If you're familiar with translations of Japanese fiction into English and other languages, you have probably heard of Edogawa Rampo. His real name was Taro Hirai (1894-1961), but most people remember him and his considerable body of literary works by his fiendishly clever nom de plume, which is pronounced to resemble that of American author Edgar Alan Poe.
Poe, who many regard as the father of the modern mystery story, died in 1849. Japanese translations of stories by Poe had first appeared in 1887 -- seven years before Hirai was even born. And Hirai was already 28 years old when, a century ago, he submitted his first short story mystery, "The Tuppence Coin," to Shin Seinen magazine in September 1922. That story, under the nom de plume Edogawa Rampo, ran the following April.
For an unpublished Japanese writer to adopt the name of a foreign literary giant would seem terribly brash, if not outright impertinent.
Writing in Shukan Shincho (May 5-12), Kenji Kazama, author of a "Full History of Fantasy Literature," reviews the careers of Rampo and his contemporary, novelist Seishi Yokomizo, and the times in which they lived.
In earlier decades, Japan's literati were less tolerant of the mystery genre during the 19th century. Soseki Natsume was have said to dislike them to the extent that he remarked, "Along with loan sharks, the detective is among the lowest of occupations." A passage in Natsume's novel, "I Am a Cat" went out of the way to denounce the detective genre, and other contemporary Japanese authors harbored similar views.

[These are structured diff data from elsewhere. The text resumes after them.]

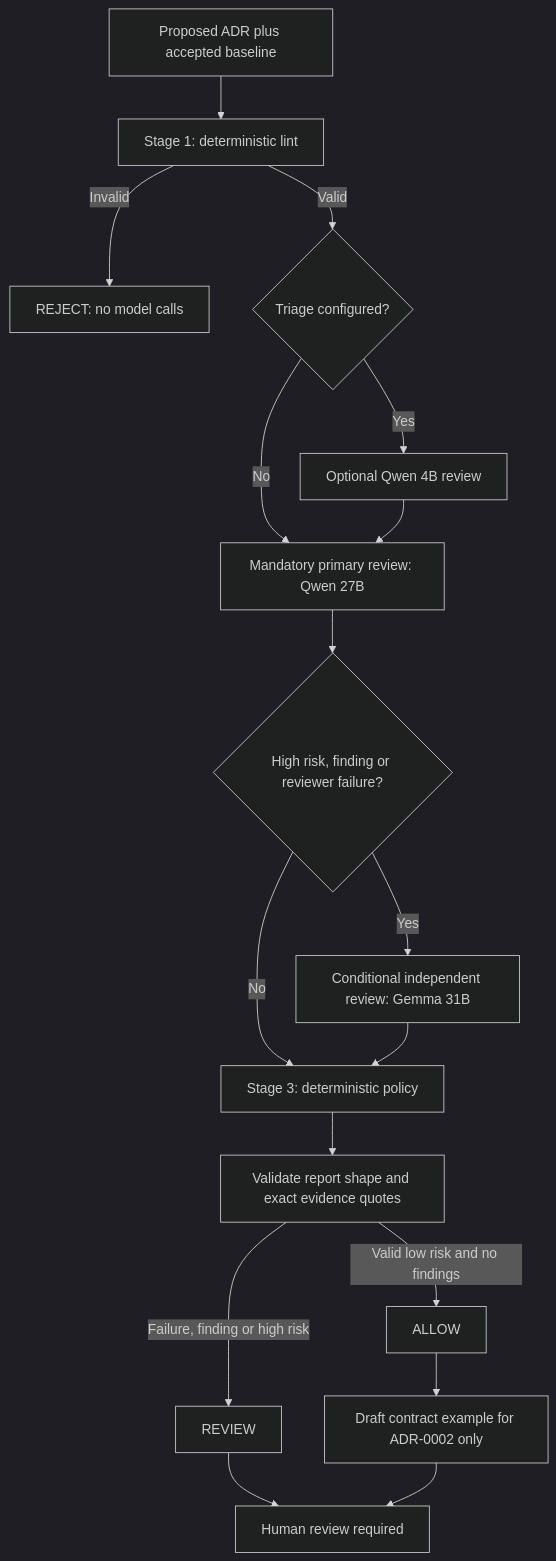
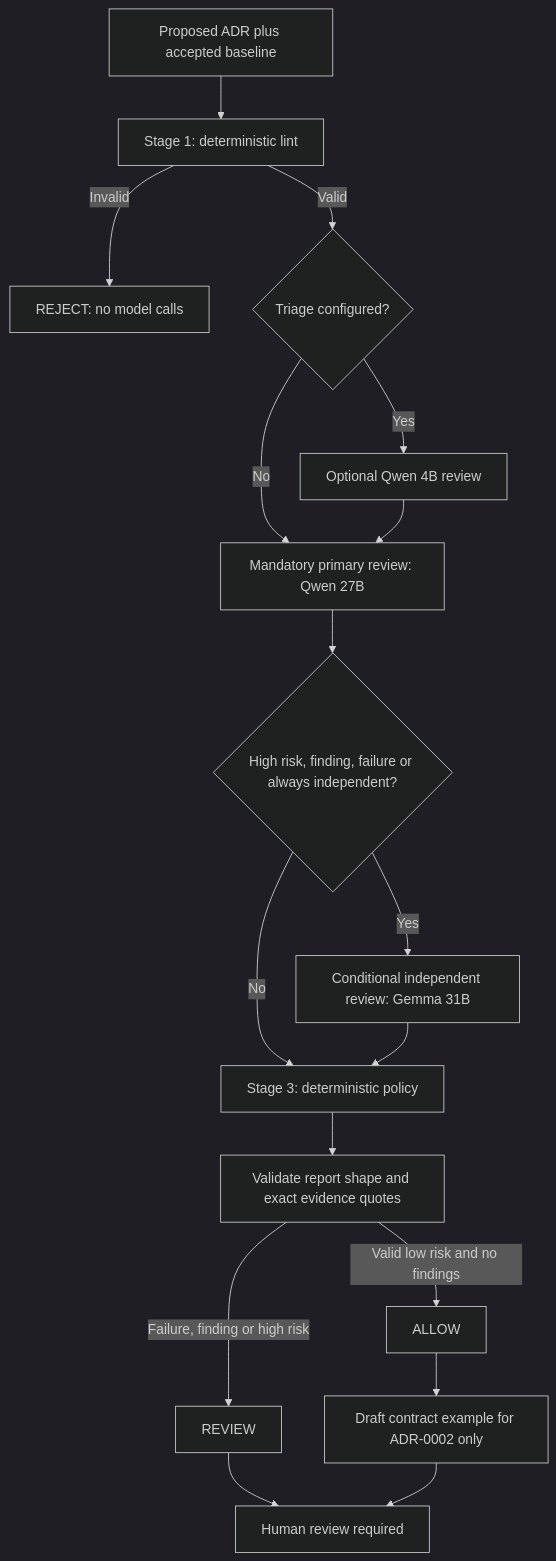
One commit to edh-project/edh-adr-preflight changed the second of 2 diagrams in docs/architecture.md. Above: the diagram before and after it, drawn with Mermaid (dark theme). The commit also changed other lines of this file and 6 other files, not shown here.

````diff
--- a/docs/architecture.md
+++ b/docs/architecture.md
@@ -33,19 +33,19 @@
 ```mermaid
 flowchart TD
   S[Proposed ADR plus accepted baseline] --> L[Stage 1: deterministic lint]
   L -->|Invalid| X[REJECT: no model calls]
   L -->|Valid| T{Triage configured?}
   T -->|Yes| Q4[Optional Qwen 4B review]
   T -->|No| Q[Mandatory primary review: Qwen 27B]
   Q4 --> Q
-  Q --> E{High risk, finding or reviewer failure?}
+  Q --> E{High risk, finding, failure or always independent?}
   E -->|Yes| G[Conditional independent review: Gemma 31B]
   E -->|No| P[Stage 3: deterministic policy]
   G --> P
   P --> V[Validate report shape and exact evidence quotes]
   V -->|Failure, finding or high risk| R[REVIEW]
   V -->|Valid low risk and no findings| A[ALLOW]
   A --> C[Draft contract example for ADR-0002 only]
   R --> H[Human review required]
   C --> H
 ```
````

They were more tolerant of "native' hanka-cho (police blotter) crime literature, by such popular authors as Kodo Nomura and Kido Okamoto, which consisted of period pieces relating to the exploits of okappiki (paid informers), feudal lawmen such as yoriki (sergeants) and doshin (constables) and meakashi (police spies).
In Europe, France's Eugene Francoise Vidocq (1775–1857) came to be known the father of modern criminology. He also founded the first private detective agency. Vidocq's published memoire was to inspire Poe (1809-1849), who set some of his mysteries in Paris.

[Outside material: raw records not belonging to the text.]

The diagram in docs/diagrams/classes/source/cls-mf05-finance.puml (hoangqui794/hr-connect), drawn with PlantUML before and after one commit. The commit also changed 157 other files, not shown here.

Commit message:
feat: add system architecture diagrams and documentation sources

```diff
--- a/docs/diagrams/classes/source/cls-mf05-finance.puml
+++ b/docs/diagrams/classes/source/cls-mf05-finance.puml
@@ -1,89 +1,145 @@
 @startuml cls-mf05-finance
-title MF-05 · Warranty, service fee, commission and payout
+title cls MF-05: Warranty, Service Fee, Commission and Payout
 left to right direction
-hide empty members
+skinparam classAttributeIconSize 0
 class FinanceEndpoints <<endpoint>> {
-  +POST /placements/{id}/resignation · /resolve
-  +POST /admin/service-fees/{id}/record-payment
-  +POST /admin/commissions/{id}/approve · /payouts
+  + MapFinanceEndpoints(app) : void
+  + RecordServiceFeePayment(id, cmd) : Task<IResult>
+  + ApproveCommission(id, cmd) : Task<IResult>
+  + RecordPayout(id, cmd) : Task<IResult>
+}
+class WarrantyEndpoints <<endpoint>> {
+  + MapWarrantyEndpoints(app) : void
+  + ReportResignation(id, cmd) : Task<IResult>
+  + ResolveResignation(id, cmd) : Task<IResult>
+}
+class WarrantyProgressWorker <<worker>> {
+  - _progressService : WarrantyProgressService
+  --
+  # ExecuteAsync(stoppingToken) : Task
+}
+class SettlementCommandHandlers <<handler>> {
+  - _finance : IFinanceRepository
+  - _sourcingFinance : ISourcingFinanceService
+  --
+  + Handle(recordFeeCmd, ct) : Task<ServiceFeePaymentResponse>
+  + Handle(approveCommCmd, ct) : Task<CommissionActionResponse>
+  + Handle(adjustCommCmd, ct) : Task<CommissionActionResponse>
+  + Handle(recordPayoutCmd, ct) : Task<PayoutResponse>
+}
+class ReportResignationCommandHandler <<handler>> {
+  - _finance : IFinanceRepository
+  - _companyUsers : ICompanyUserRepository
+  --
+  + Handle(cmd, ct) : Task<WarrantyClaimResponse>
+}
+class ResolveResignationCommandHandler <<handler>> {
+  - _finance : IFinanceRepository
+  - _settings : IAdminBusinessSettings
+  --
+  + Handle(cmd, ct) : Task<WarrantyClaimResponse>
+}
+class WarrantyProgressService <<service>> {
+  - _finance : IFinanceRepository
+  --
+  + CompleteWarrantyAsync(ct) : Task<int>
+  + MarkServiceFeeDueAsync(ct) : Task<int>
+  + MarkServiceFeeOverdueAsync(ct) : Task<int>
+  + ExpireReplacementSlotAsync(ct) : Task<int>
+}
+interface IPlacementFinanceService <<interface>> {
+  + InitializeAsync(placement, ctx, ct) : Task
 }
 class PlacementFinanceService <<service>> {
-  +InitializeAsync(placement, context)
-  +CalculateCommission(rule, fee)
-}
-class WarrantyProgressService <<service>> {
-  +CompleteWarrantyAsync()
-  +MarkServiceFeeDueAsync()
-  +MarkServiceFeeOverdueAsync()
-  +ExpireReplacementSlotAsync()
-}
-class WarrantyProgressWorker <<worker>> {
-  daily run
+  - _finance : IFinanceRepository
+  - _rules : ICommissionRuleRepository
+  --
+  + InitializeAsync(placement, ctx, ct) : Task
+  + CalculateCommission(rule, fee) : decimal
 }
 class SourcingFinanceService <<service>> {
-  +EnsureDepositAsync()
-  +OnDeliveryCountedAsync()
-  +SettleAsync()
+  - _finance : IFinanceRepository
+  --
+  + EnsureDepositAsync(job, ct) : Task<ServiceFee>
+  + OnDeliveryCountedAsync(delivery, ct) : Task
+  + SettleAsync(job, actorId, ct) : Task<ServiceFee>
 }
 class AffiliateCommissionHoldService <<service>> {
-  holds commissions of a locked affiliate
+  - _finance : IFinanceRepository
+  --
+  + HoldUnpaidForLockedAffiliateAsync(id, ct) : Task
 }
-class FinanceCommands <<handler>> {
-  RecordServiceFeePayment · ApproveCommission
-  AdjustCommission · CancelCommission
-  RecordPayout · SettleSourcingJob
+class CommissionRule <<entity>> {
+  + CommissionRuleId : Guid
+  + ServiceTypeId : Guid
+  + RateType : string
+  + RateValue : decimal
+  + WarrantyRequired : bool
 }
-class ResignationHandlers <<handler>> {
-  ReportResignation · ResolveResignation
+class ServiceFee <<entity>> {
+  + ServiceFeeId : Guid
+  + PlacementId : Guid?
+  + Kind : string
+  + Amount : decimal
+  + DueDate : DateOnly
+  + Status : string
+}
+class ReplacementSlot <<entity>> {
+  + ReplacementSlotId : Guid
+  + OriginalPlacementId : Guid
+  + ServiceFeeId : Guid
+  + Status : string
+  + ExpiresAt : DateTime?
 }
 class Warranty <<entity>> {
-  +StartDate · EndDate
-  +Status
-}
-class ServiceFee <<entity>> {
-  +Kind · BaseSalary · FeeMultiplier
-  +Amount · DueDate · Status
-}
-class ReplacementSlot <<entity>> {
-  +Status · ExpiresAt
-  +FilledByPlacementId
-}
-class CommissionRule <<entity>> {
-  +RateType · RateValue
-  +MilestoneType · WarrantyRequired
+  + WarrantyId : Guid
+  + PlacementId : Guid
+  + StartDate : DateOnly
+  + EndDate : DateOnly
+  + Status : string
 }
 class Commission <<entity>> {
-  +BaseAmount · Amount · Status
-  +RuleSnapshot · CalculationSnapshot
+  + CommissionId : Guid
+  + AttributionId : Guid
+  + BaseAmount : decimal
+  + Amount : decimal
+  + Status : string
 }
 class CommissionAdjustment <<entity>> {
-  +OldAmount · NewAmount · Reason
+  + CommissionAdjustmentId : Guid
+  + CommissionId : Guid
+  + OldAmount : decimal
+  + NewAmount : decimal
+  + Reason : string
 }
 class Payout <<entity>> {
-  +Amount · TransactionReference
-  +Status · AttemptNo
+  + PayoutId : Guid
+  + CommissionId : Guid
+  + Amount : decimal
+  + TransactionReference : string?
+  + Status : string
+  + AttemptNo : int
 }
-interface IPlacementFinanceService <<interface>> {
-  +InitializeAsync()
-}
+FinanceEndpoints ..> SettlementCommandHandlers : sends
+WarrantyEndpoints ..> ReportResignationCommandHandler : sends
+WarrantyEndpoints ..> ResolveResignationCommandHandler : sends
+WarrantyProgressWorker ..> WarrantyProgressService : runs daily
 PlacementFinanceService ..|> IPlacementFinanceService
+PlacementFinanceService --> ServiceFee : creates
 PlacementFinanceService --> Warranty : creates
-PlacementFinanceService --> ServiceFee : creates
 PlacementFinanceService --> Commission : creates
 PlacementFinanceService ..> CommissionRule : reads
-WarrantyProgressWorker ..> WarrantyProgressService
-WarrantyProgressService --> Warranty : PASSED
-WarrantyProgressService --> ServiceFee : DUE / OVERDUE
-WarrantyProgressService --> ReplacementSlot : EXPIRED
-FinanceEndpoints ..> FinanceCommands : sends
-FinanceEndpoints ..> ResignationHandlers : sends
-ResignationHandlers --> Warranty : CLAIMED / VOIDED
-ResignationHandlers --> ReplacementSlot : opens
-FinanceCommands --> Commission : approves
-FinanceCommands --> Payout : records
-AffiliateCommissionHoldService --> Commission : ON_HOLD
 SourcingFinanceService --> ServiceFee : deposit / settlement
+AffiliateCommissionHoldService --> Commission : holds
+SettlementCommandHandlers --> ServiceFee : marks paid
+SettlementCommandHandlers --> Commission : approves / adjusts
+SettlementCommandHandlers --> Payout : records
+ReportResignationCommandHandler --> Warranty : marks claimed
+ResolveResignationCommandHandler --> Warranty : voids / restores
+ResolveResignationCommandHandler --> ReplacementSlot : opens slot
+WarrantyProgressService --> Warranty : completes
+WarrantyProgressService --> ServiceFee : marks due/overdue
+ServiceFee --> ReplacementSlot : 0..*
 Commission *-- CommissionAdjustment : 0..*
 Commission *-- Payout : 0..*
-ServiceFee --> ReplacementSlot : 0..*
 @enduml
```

On March 2, 1917, Japan's first documented case of a homicide motivated by sado-masochism occurred in the Shitaya district of Tokyo, and, inspired by the heavy media coverage, Rampo began to turn out noir stories that explored sexual pathologies, such as "The Murder on D-Slope."
Rampo afterwards expanded to juvenile fiction and also created series characters, including a fiendish villain, a master of disguises, who managed to outwit the police at every turn. Referred to as "The Phantom of Twenty Faces," he locked horns with his nemesis, a brilliant sleuth named Kogoro Akechi.
Rampo's contemporary, Seishi Yokomizo, turned out ghoulish tales that took place in his home prefecture of Okayama, the pastoral settings for such blood-curdling works as "Guillotine Island." Perhaps his most famous is "Village of the Eight Graves." Based on a true incident in 1938, a mass murderer in a hamlet near Tsuyama City shot and stabbed 29 neighbors before killing himself.
In recent years, a younger generation of critics and readers in the UK and U.S. have begun to reevaluate these two Japanese authors, spurring renewed interest in their works.
"I would like to re-read the works of these two heroes of detective fiction," writes Kazama. "One hundred years ago they led the modernist culture of bad taste and B-movie culture -- a culture of kitschy erotic nonsense -- reaffirming that eroticism in its pop form is actually a celebration of a free spirit, which deviates from the systemic perspective that assumes the veneer of 'normal' and 'orthodox.'
"The world is presently in a state of uncertainty, and the corona pandemic has given us a glimpse into the true nature of human beings," Kazama added. "It is precisely in this unstable and uncertain society that we need a perverted perspective -- of erotic and heretical thinking -- that deviates from what has been regarded as normal, usual and natural."© Japan Today